_AIM OF THE TASK_
When a line in the records contains the string "grouping", copy that line.

[Detected change data]
______________________________

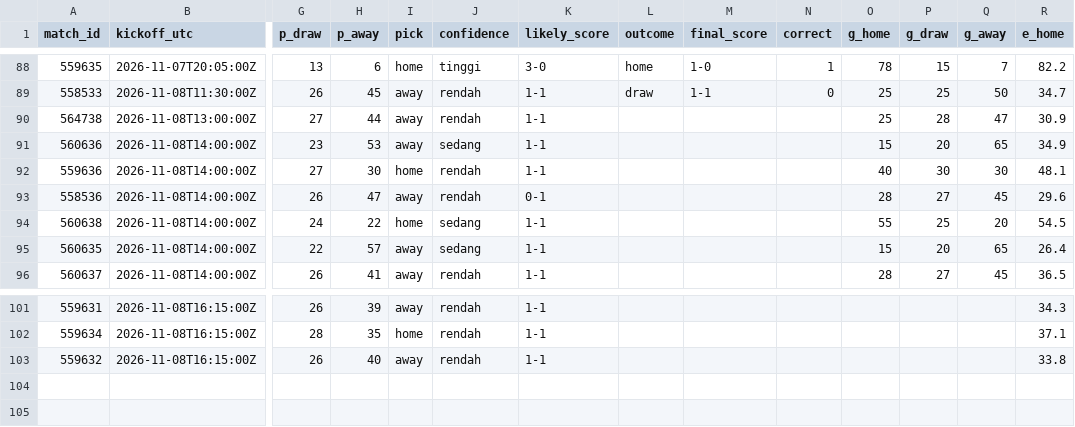
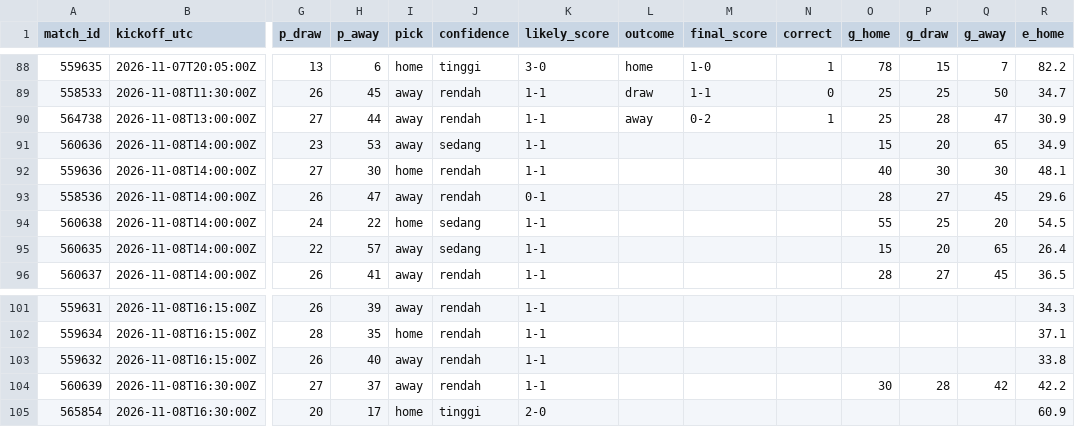
Before and after one commit to Byzx16/football-agent, a CSV file: predictions.csv, drawn as a sheet; only a part is shown, gaps mark what is left out; rows hold the shown columns only; the diff names each change by its address in the sheet, - before the commit and + after, or states it on an @@ line.

```diff
--- a/predictions.csv
+++ b/predictions.csv
-L90 (outcome): (empty)
+L90 (outcome): away
-M90 (final_score): (empty)
+M90 (final_score): 0-2
-N90 (correct): (empty)
+N90 (correct): 1
+row 104: 560639 | 2026-11-08T16:30:00Z | 27 | 37 | away | rendah | 1-1 |  |  |  | 30 | 28 | 42 | 42.2
+row 105: 565854 | 2026-11-08T16:30:00Z | 20 | 17 | home | tinggi | 2-0 |  |  |  |  |  |  | 60.9
```
Also changed, not shown: 2 other files.
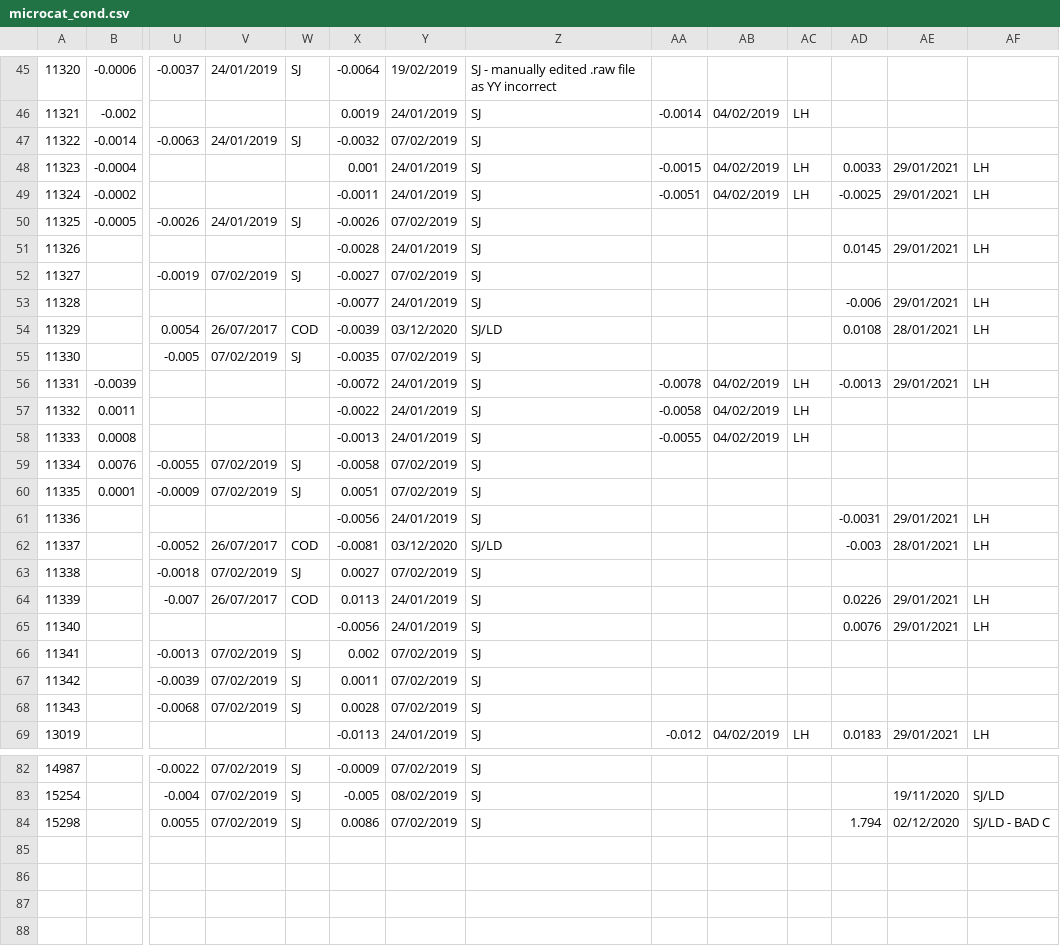
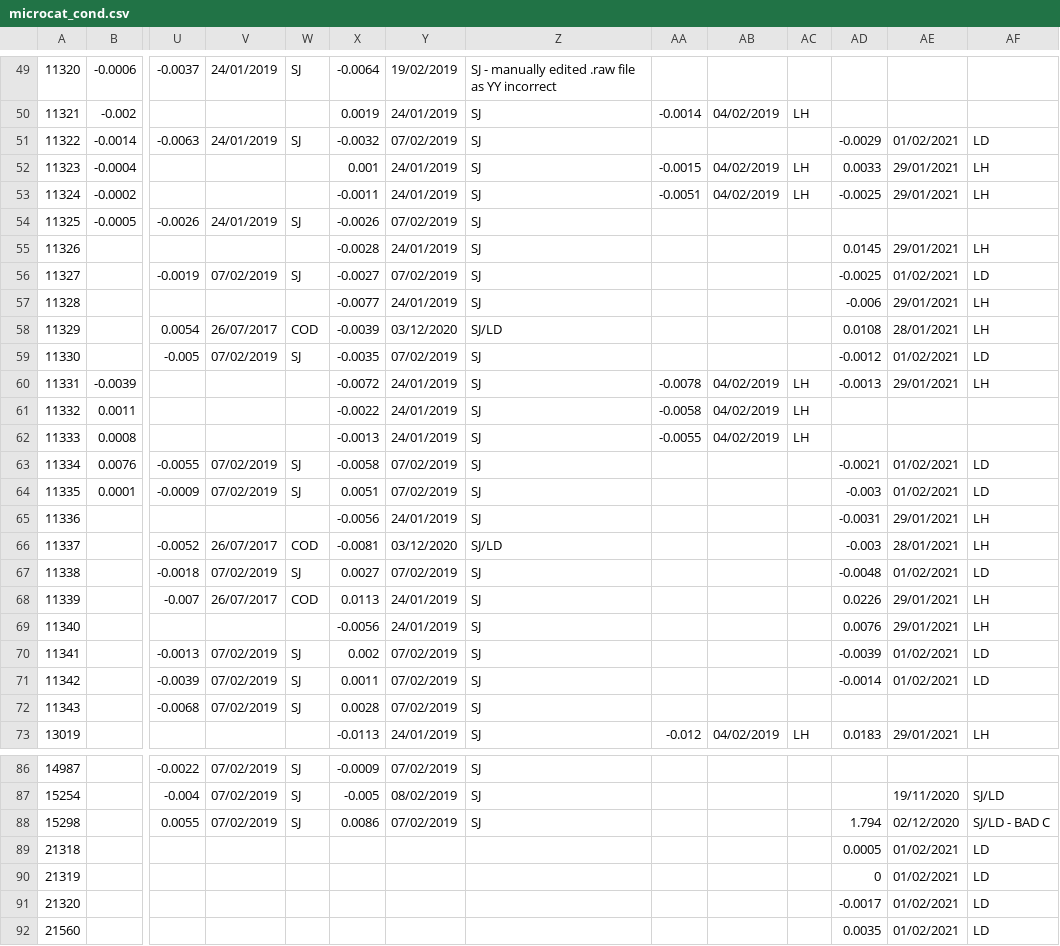
Before and after one commit to ScotMarPhys/m_moorproc_toolbox, a CSV file: data/moor/cal_coef/microcat_cond.csv, drawn as a sheet; only a part is shown, gaps mark what is left out; addresses are those after the commit; rows hold the shown columns only; the diff covers the shown part only; the diff names each change by its address in the sheet, - before the commit and + after, or states it on an @@ line.

Commit message:
update cast 3

```diff
--- a/data/moor/cal_coef/microcat_cond.csv
+++ b/data/moor/cal_coef/microcat_cond.csv
-AD51: (empty)
+AD51: -0.0029
-AE51: (empty)
+AE51: 01/02/2021
-AF51: (empty)
+AF51: LD
-AD56: (empty)
+AD56: -0.0025
-AE56: (empty)
+AE56: 01/02/2021
-AF56: (empty)
+AF56: LD
-AD59: (empty)
+AD59: -0.0012
-AE59: (empty)
+AE59: 01/02/2021
-AF59: (empty)
+AF59: LD
-AD63: (empty)
+AD63: -0.0021
-AE63:AE64: (empty)
+AE63:AE64: 01/02/2021
-AF63:AF64: (empty)
+AF63:AF64: LD
-AD64: (empty)
+AD64: -0.003
-AD67: (empty)
+AD67: -0.0048
-AE67: (empty)
+AE67: 01/02/2021
-AF67: (empty)
+AF67: LD
-AD70: (empty)
+AD70: -0.0039
-AE70:AE71: (empty)
+AE70:AE71: 01/02/2021
-AF70:AF71: (empty)
+AF70:AF71: LD
-AD71: (empty)
+AD71: -0.0014
+row 89: 21318 |  |  |  |  |  |  |  |  |  |  | 0.0005 | 01/02/2021 | LD
+row 90: 21319 |  |  |  |  |  |  |  |  |  |  | 0 | 01/02/2021 | LD
+row 91: 21320 |  |  |  |  |  |  |  |  |  |  | -0.0017 | 01/02/2021 | LD
+row 92: 21560 |  |  |  |  |  |  |  |  |  |  | 0.0035 | 01/02/2021 | LD
```
Also changed, not shown: 4 added rows and 3 edited cells elsewhere in this file.
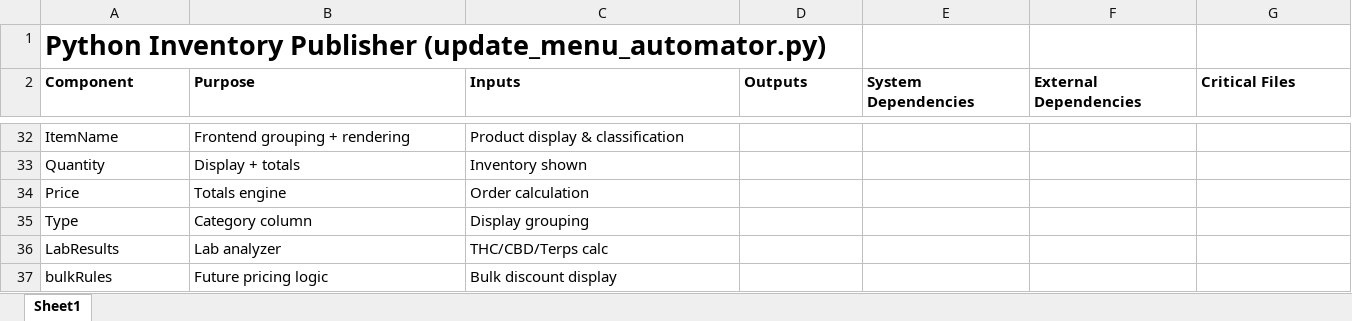
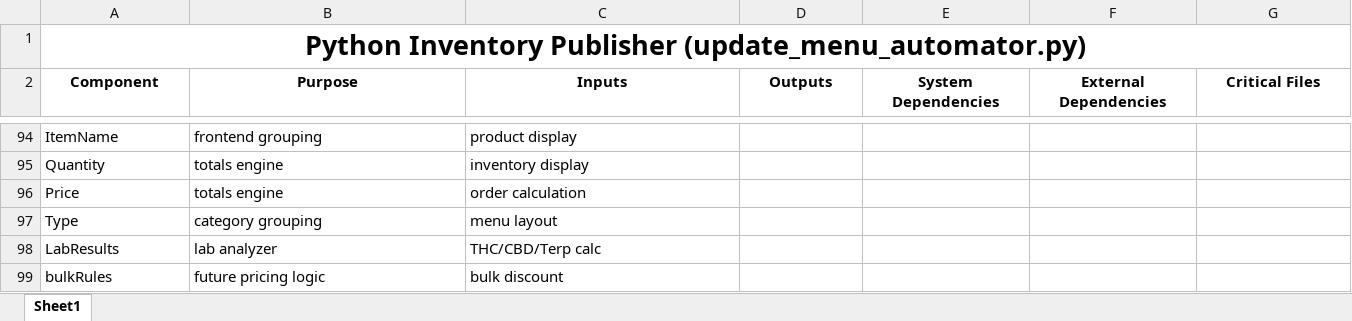
Before and after one commit to Ceresnaturals/live-menu, an Excel workbook: Roadmap.xlsx, sheet Sheet1, drawn as a sheet; only a part is shown, gaps mark what is left out; values as stored, in another font and other column widths than the file's, no borders; addresses are those after the commit; the diff covers the shown part only; the diff names each change by its address in the sheet, - before the commit and + after, or states it on an @@ line.

```diff
--- a/Roadmap.xlsx (sheet Sheet1)
+++ b/Roadmap.xlsx (sheet Sheet1)
-A1 alignment: left
+A1 alignment: center
+A1:H1 merged
-A2:G2 alignment: left
+A2:G2 alignment: center
-B94 (Purpose): Frontend grouping + rendering
+B94 (Purpose): frontend grouping
-C94 (Inputs): Product display & classification
+C94 (Inputs): product display
-B95 (Purpose): Display + totals
+B95 (Purpose): totals engine
-C95 (Inputs): Inventory shown
+C95 (Inputs): inventory display
-B96 (Purpose): Totals engine
+B96 (Purpose): totals engine
-C96 (Inputs): Order calculation
+C96 (Inputs): order calculation
-B97 (Purpose): Category column
+B97 (Purpose): category grouping
-C97 (Inputs): Display grouping
+C97 (Inputs): menu layout
-B98 (Purpose): Lab analyzer
+B98 (Purpose): lab analyzer
-C98 (Inputs): THC/CBD/Terps calc
+C98 (Inputs): THC/CBD/Terp calc
-B99 (Purpose): Future pricing logic
+B99 (Purpose): future pricing logic
-C99 (Inputs): Bulk discount display
+C99 (Inputs): bulk discount
```
Also changed, not shown: 75 added rows, 13 removed rows, 32 edited cells and cell formats elsewhere in this sheet.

______________________________

_SOLUTION TO THIS TASK_
-B94 (Purpose): Frontend grouping + rendering
+B94 (Purpose): frontend grouping
+B97 (Purpose): category grouping
-C97 (Inputs): Display grouping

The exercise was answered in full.